If our forested areas decrease in size and quality, this poses all kinds of cascading environmental effects including loss of habitat for birds and mammals as well as decreased aesthetic value. As forests become more open, the loss of shade leads to hotter, drier, dustier conditions and the smoke from charcoal and tree burning decreases our air quality dramatically. We need to protect these forests as they are the root of our community’s tourism-based economy.

So far in September, I have been able to fly with HRH Chief Kakumbi, 2 representatives from Kakumbi CRB (board chairperson and chair for natural resources), 3 representatives from the Forestry Department (district and provincial levels), and the Area Warden from the Department of National Parks and Wildlife. I am happy that I can share what I am seeing from the air with stakeholders. Seeing it in person is much more effective that a picture or a report or a map (although those are helpful, too!). Everyone who has flown with me has been very surprised to see the extent and intensity of tree cutting and charcoal making. I hope this spreading awareness and concern can lead to better community-driven management of our forest resources.

In the meantime, CSL in conjunction with the Kakumbi CRB has visited many of these areas on the ground to see what is happening. Several trucks full of illegally-made planks have been confiscated and illegal wood-cutters are starting to fear being caught. I am hopeful that there is momentum behind all of our combined efforts that will put in place more effective systems of forest resource management.

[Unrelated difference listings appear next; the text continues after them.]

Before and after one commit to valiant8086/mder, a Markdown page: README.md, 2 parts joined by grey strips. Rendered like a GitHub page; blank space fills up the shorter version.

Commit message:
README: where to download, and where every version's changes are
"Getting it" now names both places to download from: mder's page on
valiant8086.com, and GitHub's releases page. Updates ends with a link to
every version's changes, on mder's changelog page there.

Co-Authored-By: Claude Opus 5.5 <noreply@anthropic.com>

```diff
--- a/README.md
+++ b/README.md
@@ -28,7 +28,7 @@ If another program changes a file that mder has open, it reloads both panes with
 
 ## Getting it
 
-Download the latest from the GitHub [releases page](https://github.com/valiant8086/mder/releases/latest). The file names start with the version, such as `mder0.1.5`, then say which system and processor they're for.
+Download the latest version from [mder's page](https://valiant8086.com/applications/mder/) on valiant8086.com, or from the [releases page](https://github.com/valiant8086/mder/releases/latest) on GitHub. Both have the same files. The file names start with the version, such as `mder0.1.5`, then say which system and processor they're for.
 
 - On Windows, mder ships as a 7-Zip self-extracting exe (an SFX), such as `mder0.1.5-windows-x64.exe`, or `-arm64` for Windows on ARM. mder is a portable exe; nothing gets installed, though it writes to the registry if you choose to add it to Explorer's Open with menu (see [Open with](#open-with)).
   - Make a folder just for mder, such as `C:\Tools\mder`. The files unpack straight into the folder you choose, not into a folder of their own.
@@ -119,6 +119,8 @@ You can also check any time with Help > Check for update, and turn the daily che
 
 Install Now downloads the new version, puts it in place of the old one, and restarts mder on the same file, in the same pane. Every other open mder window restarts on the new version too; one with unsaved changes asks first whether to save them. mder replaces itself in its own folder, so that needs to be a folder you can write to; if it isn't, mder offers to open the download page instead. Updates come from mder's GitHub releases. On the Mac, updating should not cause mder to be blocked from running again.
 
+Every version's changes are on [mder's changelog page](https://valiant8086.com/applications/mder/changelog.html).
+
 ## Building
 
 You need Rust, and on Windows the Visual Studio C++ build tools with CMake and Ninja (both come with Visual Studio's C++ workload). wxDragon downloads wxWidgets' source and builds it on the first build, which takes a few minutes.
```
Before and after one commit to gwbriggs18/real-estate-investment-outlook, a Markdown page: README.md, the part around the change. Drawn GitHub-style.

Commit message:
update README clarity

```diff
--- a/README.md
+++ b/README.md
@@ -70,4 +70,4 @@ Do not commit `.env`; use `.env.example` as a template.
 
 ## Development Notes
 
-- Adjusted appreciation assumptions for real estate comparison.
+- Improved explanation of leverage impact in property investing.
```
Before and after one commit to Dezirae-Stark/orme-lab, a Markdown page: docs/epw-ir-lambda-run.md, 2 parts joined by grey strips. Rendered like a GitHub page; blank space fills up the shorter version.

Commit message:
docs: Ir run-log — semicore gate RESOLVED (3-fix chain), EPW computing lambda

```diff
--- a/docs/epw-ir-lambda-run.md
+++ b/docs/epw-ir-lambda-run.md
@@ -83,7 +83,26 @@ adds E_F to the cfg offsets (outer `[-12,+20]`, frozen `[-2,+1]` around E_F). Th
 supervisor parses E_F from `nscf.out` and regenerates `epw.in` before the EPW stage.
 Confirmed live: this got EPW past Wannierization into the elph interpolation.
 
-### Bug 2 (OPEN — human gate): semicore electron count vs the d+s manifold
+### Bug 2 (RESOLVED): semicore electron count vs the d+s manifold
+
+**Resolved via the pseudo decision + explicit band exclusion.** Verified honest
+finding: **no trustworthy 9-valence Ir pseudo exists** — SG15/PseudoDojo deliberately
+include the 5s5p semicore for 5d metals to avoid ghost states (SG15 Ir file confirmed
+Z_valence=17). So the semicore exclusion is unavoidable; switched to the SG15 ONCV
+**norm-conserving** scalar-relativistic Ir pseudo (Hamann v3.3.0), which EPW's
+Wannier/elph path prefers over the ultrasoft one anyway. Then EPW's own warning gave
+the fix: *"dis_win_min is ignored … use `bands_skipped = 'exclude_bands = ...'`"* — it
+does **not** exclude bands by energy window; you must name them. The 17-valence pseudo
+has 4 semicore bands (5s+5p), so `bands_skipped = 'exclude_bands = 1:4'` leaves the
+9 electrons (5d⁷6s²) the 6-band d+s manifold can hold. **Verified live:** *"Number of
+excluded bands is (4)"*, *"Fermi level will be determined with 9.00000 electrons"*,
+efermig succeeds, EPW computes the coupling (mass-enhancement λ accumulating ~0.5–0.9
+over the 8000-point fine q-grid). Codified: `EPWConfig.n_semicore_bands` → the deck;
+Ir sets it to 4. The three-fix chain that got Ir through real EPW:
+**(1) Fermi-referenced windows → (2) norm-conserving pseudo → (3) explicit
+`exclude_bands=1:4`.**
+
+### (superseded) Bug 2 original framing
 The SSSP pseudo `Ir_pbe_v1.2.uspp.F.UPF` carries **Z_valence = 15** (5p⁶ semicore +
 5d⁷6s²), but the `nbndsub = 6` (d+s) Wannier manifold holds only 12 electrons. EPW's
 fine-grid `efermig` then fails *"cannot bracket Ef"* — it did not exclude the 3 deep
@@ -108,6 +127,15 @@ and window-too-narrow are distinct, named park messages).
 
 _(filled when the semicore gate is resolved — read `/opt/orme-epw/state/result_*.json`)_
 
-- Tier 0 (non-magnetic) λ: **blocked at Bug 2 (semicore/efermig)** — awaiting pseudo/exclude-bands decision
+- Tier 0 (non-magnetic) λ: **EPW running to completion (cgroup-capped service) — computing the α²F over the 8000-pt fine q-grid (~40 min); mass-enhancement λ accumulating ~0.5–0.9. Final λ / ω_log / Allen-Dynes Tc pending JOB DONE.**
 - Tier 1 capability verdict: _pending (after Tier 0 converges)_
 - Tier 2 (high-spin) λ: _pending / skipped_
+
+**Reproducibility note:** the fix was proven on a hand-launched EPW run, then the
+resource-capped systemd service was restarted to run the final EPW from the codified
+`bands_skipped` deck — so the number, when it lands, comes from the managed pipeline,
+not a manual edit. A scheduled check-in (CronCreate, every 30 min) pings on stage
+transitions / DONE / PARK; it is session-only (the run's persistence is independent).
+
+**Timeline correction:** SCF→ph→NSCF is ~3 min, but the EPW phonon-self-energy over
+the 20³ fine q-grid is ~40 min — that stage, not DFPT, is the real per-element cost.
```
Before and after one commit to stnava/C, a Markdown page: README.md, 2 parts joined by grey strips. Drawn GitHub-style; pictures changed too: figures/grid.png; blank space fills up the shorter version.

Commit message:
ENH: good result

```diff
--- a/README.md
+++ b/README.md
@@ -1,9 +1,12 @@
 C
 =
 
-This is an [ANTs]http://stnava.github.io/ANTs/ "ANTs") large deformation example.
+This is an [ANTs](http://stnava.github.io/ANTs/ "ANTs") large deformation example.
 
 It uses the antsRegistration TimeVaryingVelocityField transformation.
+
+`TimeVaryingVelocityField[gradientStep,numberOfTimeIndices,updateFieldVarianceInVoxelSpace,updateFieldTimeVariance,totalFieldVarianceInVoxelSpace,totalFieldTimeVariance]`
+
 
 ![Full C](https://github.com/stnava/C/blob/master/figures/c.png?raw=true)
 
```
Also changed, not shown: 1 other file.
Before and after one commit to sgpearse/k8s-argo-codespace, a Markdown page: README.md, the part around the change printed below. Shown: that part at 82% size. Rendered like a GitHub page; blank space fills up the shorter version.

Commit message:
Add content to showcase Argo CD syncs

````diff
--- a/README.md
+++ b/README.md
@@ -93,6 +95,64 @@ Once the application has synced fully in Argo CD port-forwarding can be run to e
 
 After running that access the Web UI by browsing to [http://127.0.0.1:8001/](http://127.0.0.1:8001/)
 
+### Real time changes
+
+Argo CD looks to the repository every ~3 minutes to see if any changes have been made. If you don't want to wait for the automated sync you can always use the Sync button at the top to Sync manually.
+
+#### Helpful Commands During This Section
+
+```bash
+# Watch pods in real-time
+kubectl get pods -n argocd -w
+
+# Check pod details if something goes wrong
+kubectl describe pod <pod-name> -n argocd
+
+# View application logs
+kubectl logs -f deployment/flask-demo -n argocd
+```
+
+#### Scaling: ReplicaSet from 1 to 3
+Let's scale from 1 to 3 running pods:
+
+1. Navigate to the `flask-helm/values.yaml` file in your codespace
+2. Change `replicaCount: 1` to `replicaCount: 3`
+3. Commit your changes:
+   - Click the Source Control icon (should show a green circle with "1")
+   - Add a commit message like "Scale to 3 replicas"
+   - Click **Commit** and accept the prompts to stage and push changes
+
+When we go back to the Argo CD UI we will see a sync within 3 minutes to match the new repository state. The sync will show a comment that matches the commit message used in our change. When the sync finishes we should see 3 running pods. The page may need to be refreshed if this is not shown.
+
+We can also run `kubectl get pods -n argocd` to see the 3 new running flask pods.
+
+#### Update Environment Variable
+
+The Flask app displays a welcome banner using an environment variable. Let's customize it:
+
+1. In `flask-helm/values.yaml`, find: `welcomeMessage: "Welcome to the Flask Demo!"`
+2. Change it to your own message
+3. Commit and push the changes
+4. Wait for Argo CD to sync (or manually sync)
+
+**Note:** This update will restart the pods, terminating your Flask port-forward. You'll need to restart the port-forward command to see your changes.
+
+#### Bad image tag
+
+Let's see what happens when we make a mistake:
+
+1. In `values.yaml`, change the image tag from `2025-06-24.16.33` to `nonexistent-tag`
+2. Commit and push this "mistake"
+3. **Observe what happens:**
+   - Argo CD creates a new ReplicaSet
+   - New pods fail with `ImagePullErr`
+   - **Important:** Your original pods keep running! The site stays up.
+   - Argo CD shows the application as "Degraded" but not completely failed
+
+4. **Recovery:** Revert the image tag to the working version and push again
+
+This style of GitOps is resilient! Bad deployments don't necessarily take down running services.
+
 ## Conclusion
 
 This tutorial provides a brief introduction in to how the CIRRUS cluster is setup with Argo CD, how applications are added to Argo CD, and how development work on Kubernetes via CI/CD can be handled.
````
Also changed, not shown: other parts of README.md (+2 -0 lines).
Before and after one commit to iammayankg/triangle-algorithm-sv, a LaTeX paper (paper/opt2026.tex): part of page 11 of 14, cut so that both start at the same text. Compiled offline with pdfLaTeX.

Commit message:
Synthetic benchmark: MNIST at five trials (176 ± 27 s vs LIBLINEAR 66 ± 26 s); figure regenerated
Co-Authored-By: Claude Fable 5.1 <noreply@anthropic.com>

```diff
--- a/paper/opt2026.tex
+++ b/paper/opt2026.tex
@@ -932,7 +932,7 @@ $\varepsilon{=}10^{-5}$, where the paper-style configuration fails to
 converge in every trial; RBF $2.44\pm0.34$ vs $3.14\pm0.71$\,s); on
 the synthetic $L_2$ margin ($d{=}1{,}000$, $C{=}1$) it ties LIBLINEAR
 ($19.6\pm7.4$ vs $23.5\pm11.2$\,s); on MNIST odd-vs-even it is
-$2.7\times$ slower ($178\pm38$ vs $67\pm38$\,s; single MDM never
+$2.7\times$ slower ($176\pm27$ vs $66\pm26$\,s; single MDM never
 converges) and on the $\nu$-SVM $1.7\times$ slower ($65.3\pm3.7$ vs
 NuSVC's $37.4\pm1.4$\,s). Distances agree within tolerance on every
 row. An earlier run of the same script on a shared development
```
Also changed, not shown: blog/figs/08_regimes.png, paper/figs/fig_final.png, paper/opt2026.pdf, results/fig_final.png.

With grateful thanks to you, our supporters, who make progress and improvements possible
Jacqui and the Make Me Smile Team